With iOS 12.1, Apple brought its controversy "performance management function" (also known as "throttling" or slowing down) for iPhone 8, 8 Plus and iPhone X.
The function dynamically strangles the processor of the phone as its battery degrades over time to prevent random deactivation.
Months ago, Apple told US senators that "hardware upgrades" meant that the feature was not needed on their new phones.
The company has always maintained that all of its products include the "fundamental performance management" feature to protect its components. On a support page, Apple explains the function says the following on the iPhone 8 and later devices:
"IPhone 8 and later uses a more advanced hardware and software design that provides a more accurate estimate of power needs and battery capacity to maximize overall system performance, enabling a different performance management system that enables iOS to anticipate and avoid an unexpected blackout more accurately.Therefore, the impact of performance management may be less noticeable in iPhone 8 and later.Overall, the rechargeable batteries of all iPhone models decrease their capacity and maximum performance and, over time, must be replaced. "

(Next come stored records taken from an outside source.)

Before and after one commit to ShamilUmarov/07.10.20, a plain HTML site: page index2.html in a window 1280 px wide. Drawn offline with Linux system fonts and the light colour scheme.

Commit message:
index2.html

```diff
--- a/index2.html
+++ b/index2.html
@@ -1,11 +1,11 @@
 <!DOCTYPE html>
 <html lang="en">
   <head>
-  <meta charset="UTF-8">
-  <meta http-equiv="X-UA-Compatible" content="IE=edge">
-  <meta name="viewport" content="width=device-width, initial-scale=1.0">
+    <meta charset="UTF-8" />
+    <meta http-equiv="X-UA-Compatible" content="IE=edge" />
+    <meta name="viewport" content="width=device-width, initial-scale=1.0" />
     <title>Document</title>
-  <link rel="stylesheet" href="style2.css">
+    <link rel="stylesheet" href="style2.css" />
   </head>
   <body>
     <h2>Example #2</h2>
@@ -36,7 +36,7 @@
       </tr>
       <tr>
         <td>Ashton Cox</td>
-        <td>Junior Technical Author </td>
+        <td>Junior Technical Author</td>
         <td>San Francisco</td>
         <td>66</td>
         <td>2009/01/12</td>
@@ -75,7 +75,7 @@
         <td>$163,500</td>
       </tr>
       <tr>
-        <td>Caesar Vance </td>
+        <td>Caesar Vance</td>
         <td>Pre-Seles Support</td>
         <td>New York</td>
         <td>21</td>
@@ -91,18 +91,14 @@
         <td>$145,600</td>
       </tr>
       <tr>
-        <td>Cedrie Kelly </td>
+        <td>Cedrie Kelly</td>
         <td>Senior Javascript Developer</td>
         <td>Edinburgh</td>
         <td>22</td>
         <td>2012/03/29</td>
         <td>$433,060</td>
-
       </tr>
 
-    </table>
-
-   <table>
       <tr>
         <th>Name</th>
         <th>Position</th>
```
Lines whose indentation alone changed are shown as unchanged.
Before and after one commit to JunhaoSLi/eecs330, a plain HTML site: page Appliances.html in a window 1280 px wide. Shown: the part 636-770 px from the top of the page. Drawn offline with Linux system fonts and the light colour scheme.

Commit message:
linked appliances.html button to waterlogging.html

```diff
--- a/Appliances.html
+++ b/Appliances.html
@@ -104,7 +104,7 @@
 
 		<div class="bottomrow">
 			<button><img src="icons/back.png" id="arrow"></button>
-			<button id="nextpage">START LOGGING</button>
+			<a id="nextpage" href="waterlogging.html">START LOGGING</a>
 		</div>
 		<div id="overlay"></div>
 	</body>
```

However, with the recent launch of iOS 12.1, this same support page has been silently updated with the following:
"In addition, users can see if the performance management function that dynamically manages maximum performance to prevent unexpected blackouts is enabled and can choose to turn it off …. This feature applies to iPhone 6, iPhone 6 Plus, iPhone 6s, iPhone 6s Plus, iPhone SE, iPhone 7 and iPhone 7 Plus. Starting with iOS 12.1, iPhone 8, iPhone 8 Plus and iPhone X include this feature, but performance management may be less obvious due to its hardware design and more advanced software. "

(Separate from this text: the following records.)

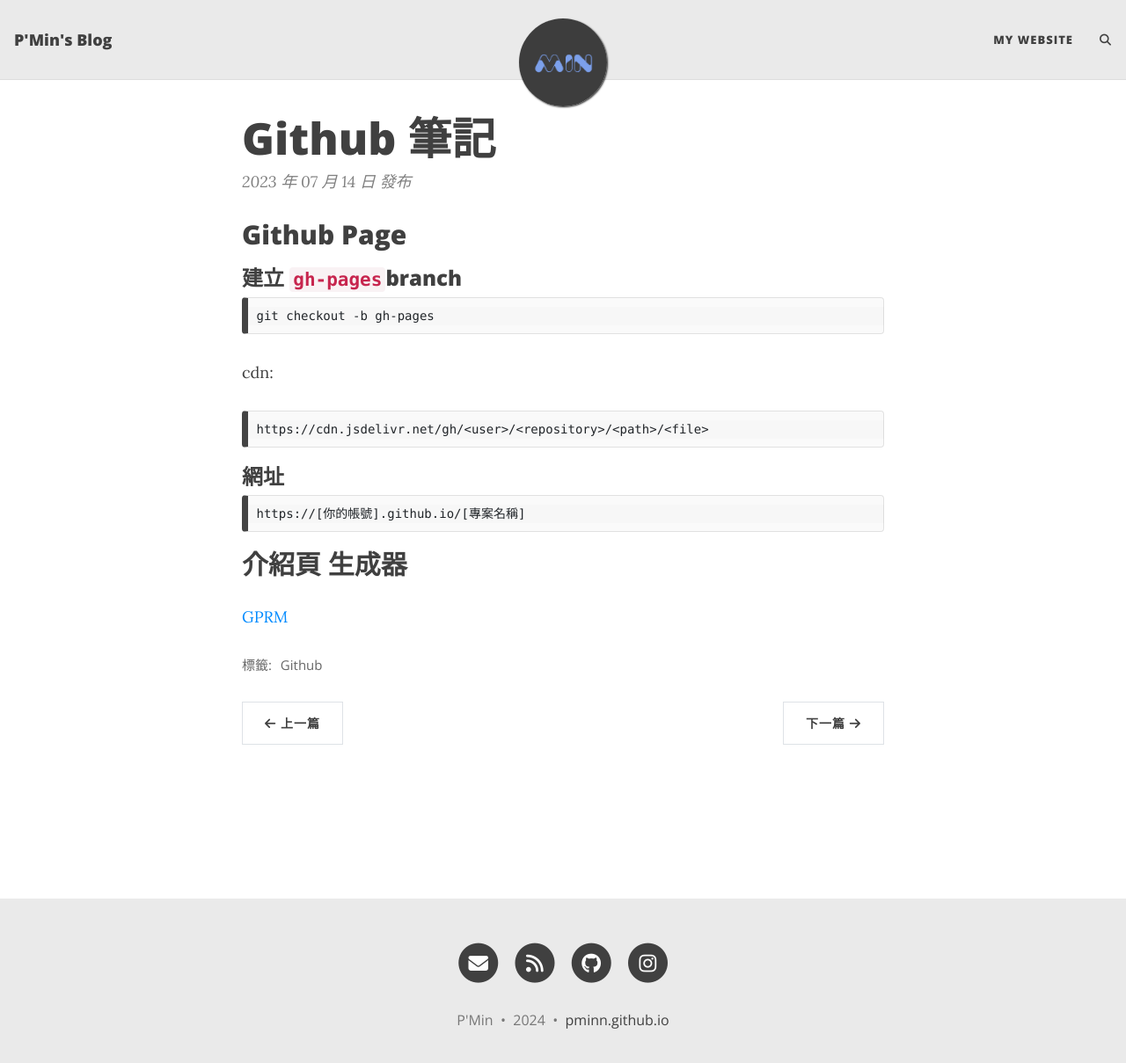
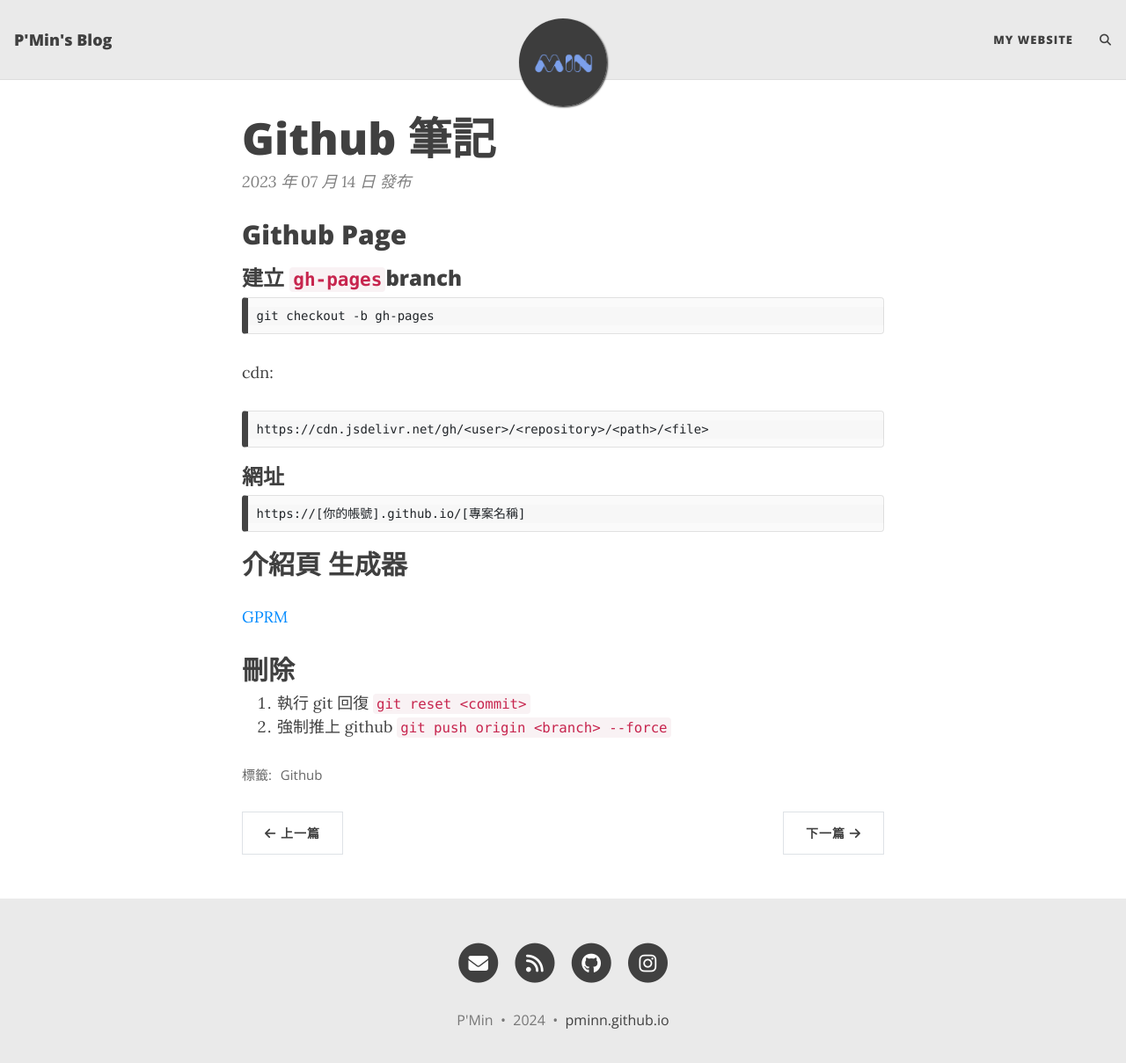
Before and after one commit to PMinn/blog, a Jekyll site: the page built from _posts/2023-07-14-Github 筆記.md, in a window 1280 px wide and 1222 px high. Shown: the top 1209 px of the window at 88% size. Built offline with Jekyll 4.4.1, drawn with Linux system fonts in a browser that asks for light colours; comment, search, counter and statistics services are not loaded.

Commit message:
feat: update post

```diff
--- a/_posts/2023-07-14-Github 筆記.md
+++ b/_posts/2023-07-14-Github 筆記.md
@@ -21,3 +21,7 @@ https://[你的帳號].github.io/[專案名稱]
 
 ## 介紹頁 生成器
 [GPRM](https://gprm.itsvg.in/)
+
+## 刪除
+1. 執行 git 回復 `git reset <commit>`
+2. 強制推上 github `git push origin <branch> --force`
```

This practice of slowing down older devices has recently resulted in fine of 5 million euros against Apple in an antitrust lawsuit filed by the Italian competition and market authority, the Competition and Market Authority (AGCM). The agency has challenged Apple to slow down its phones without informing customers or giving them the opportunity to return to an earlier version of the software.

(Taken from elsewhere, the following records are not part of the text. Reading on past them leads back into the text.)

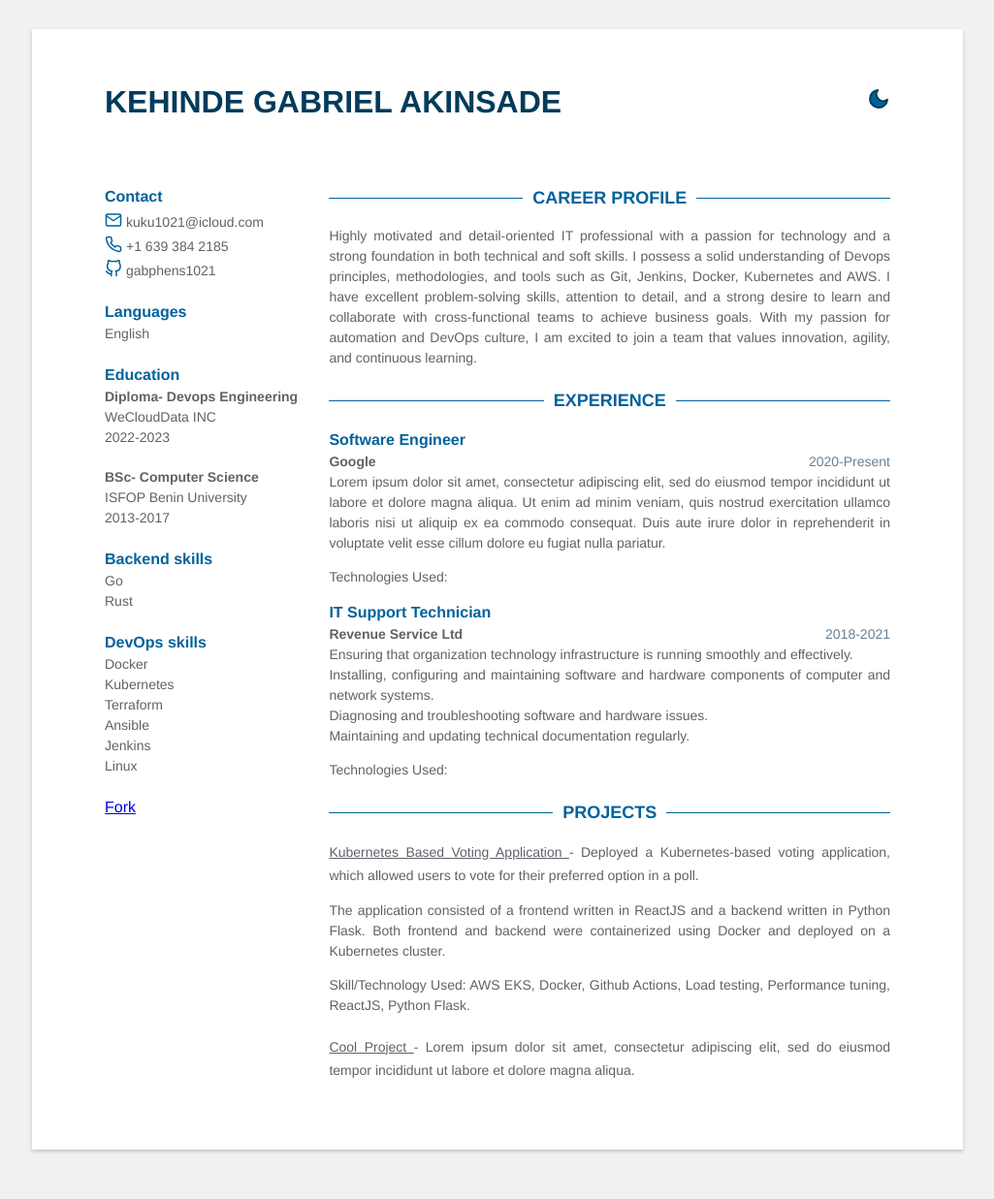
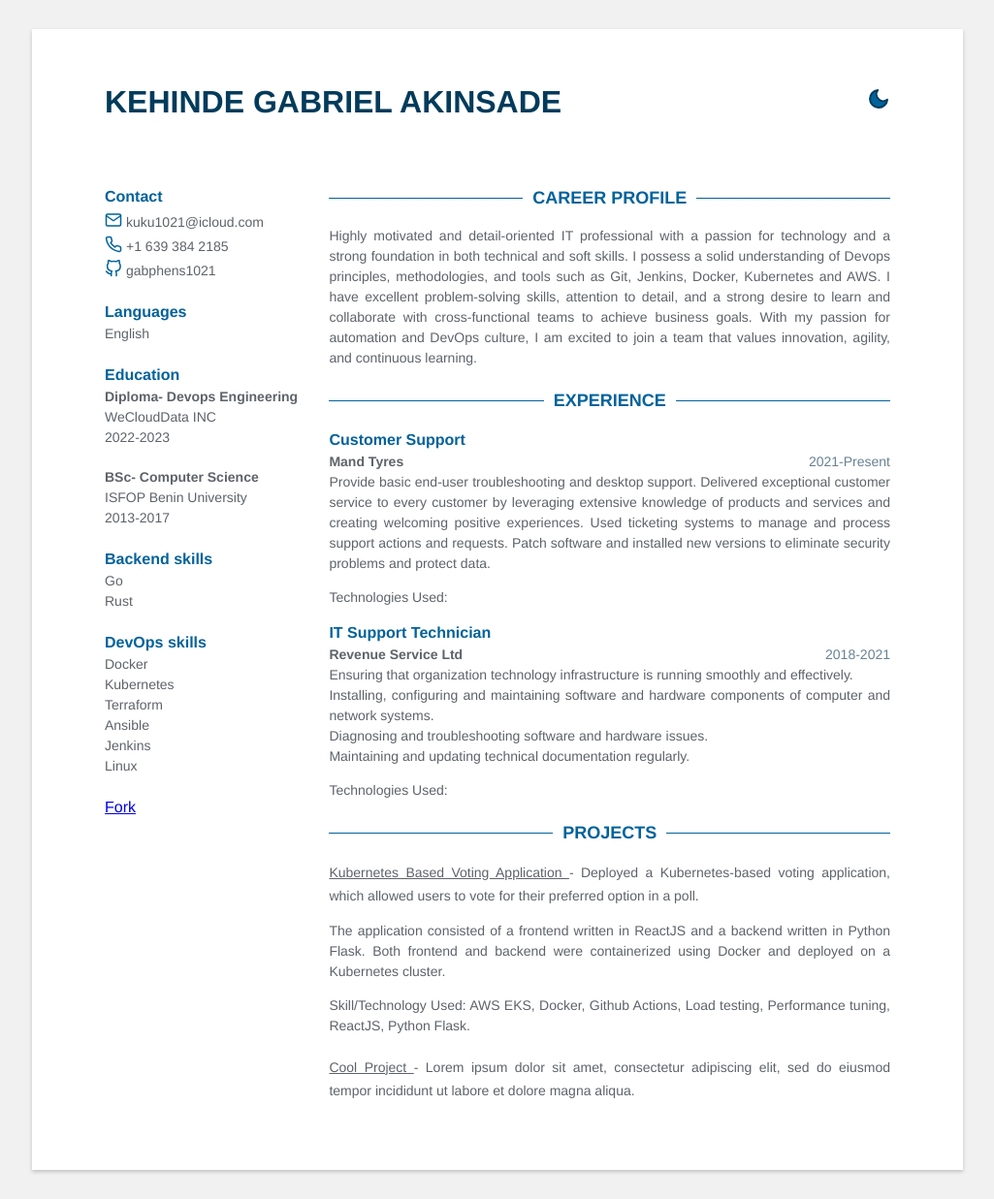
Before and after one commit to gabphens1021/kehindeakinsade.github.io, a Jekyll site: the page built from index.html, in a window 1280 px wide. Shown: the whole page at 97% size, without its empty margins (127-1152 px from the left). Built offline with Jekyll 4.4.1, drawn with Linux system fonts in a browser that asks for light colours; before the commit the page ends 1216 px from its top, so only the background shows below that.

Commit message:
added experience

```diff
--- a/_data/data.yml
+++ b/_data/data.yml
@@ -45,15 +45,14 @@ profile: |
 
 # Experience
 experience:
-  - role: Software Engineer
-    time: 2020-Present
-    company: Google
+  - role: Customer Support
+    time: 2021-Present
+    company: Mand Tyres
     details: |
-      Lorem ipsum dolor sit amet, consectetur adipiscing elit, sed do eiusmod
-      tempor incididunt ut labore et dolore magna aliqua. Ut enim ad minim veniam,
-      quis nostrud exercitation ullamco laboris nisi ut aliquip ex ea commodo consequat.
-      Duis aute irure dolor in reprehenderit in voluptate velit esse cillum dolore eu
-      fugiat nulla pariatur.
+      Provide basic end-user troubleshooting and desktop support.
+      Delivered exceptional customer service to every customer by leveraging extensive knowledge of products and services and creating welcoming positive experiences.
+      Used ticketing systems to manage and process support actions and requests.
+      Patch software and installed new versions to eliminate security problems and protect data.
     Technology Used:
 
   - role: IT Support Technician
@@ -64,6 +63,8 @@ experience:
       Installing, configuring and maintaining software and hardware components of computer and network systems. <br>
       Diagnosing and troubleshooting software and hardware issues. <br>
       Maintaining and updating technical documentation regularly.
+    Technology Used:
+
 projects:
   - title: Kubernetes Based Voting Application
     link: #
```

With all the recently added models that are just over a year old, it is currently unclear what the impact of battery degradation will have on them.